* _Exercise aim_:
From the records below, copy the lines that include "dados".

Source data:
══════════

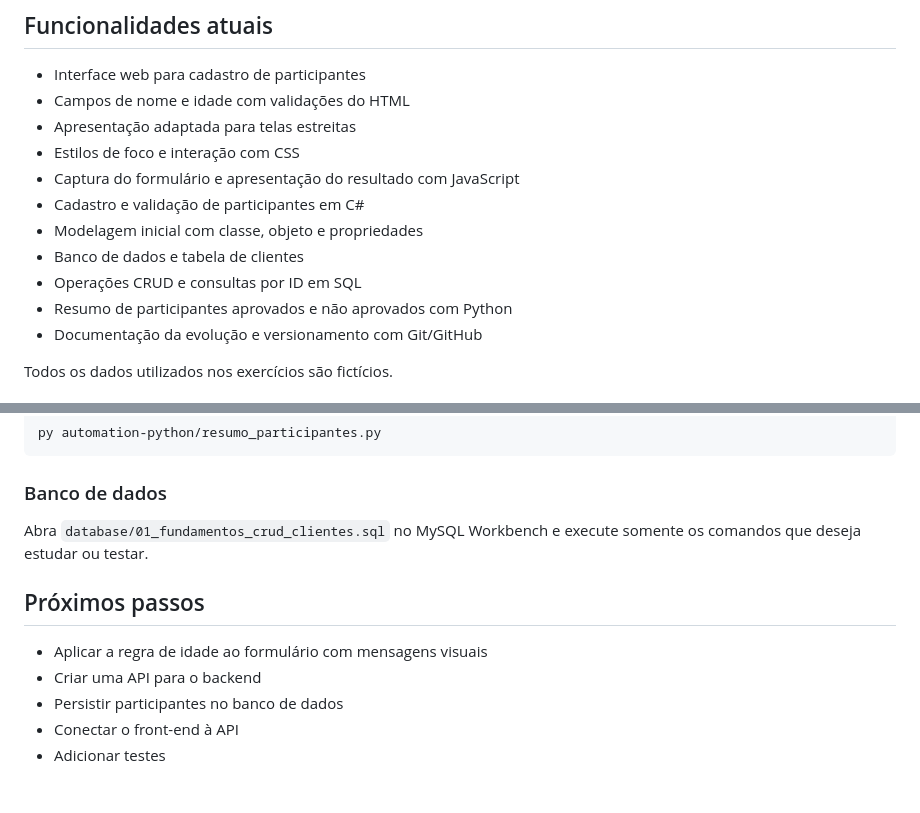
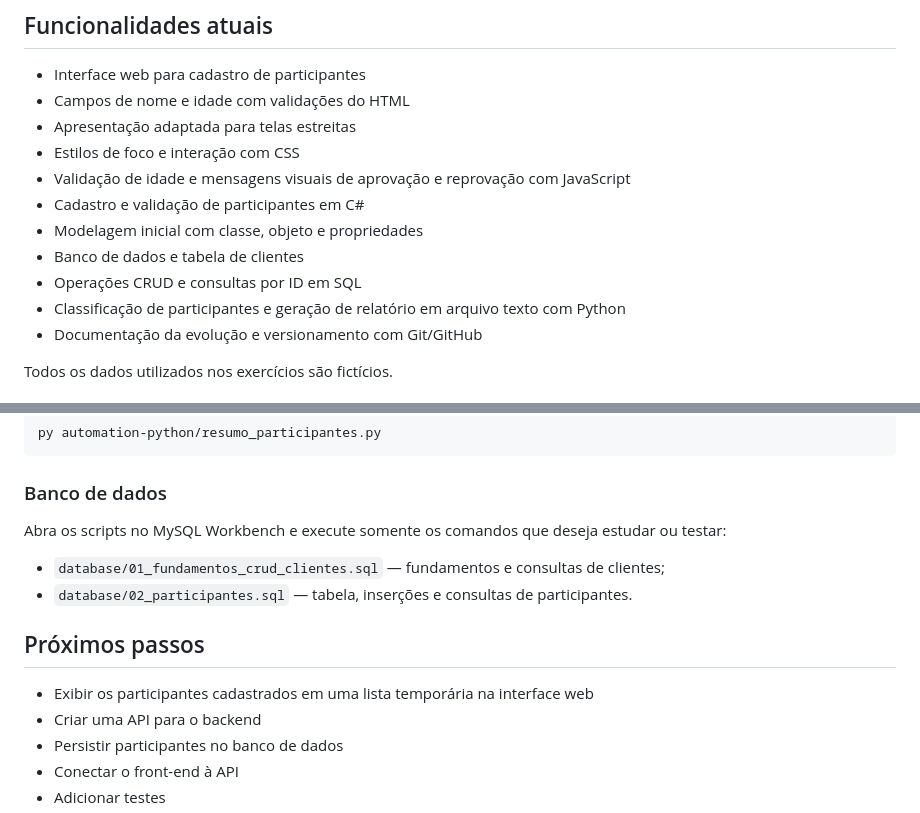
Before and after one commit to PedroPorto021/SistemaGestao, a Markdown page: README.md, 2 parts joined by grey strips. Rendered like a GitHub page; blank space fills up the shorter version.

```diff
--- a/README.md
+++ b/README.md
@@ -22,12 +22,12 @@ Evoluir o projeto até formar um sistema de gestão completo, conectando interfa
 - Campos de nome e idade com validações do HTML
 - Apresentação adaptada para telas estreitas
 - Estilos de foco e interação com CSS
-- Captura do formulário e apresentação do resultado com JavaScript
+- Validação de idade e mensagens visuais de aprovação e reprovação com JavaScript
 - Cadastro e validação de participantes em C#
 - Modelagem inicial com classe, objeto e propriedades
 - Banco de dados e tabela de clientes
 - Operações CRUD e consultas por ID em SQL
-- Resumo de participantes aprovados e não aprovados com Python
+- Classificação de participantes e geração de relatório em arquivo texto com Python
 - Documentação da evolução e versionamento com Git/GitHub
 
 Todos os dados utilizados nos exercícios são fictícios.
@@ -64,11 +64,14 @@ py automation-python/resumo_participantes.py
 
 ### Banco de dados
 
-Abra `database/01_fundamentos_crud_clientes.sql` no MySQL Workbench e execute somente os comandos que deseja estudar ou testar.
+Abra os scripts no MySQL Workbench e execute somente os comandos que deseja estudar ou testar:
+
+- `database/01_fundamentos_crud_clientes.sql` — fundamentos e consultas de clientes;
+- `database/02_participantes.sql` — tabela, inserções e consultas de participantes.
 
 ## Próximos passos
 
-- Aplicar a regra de idade ao formulário com mensagens visuais
+- Exibir os participantes cadastrados em uma lista temporária na interface web
 - Criar uma API para o backend
 - Persistir participantes no banco de dados
 - Conectar o front-end à API
```
Also changed, not shown: docs/trilha-aprendizagem.md (+11 -1 lines).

══════════

* _The completed task_:
 - Banco de dados e tabela de clientes
 Todos os dados utilizados nos exercícios são fictícios.
 ### Banco de dados
 - Persistir participantes no banco de dados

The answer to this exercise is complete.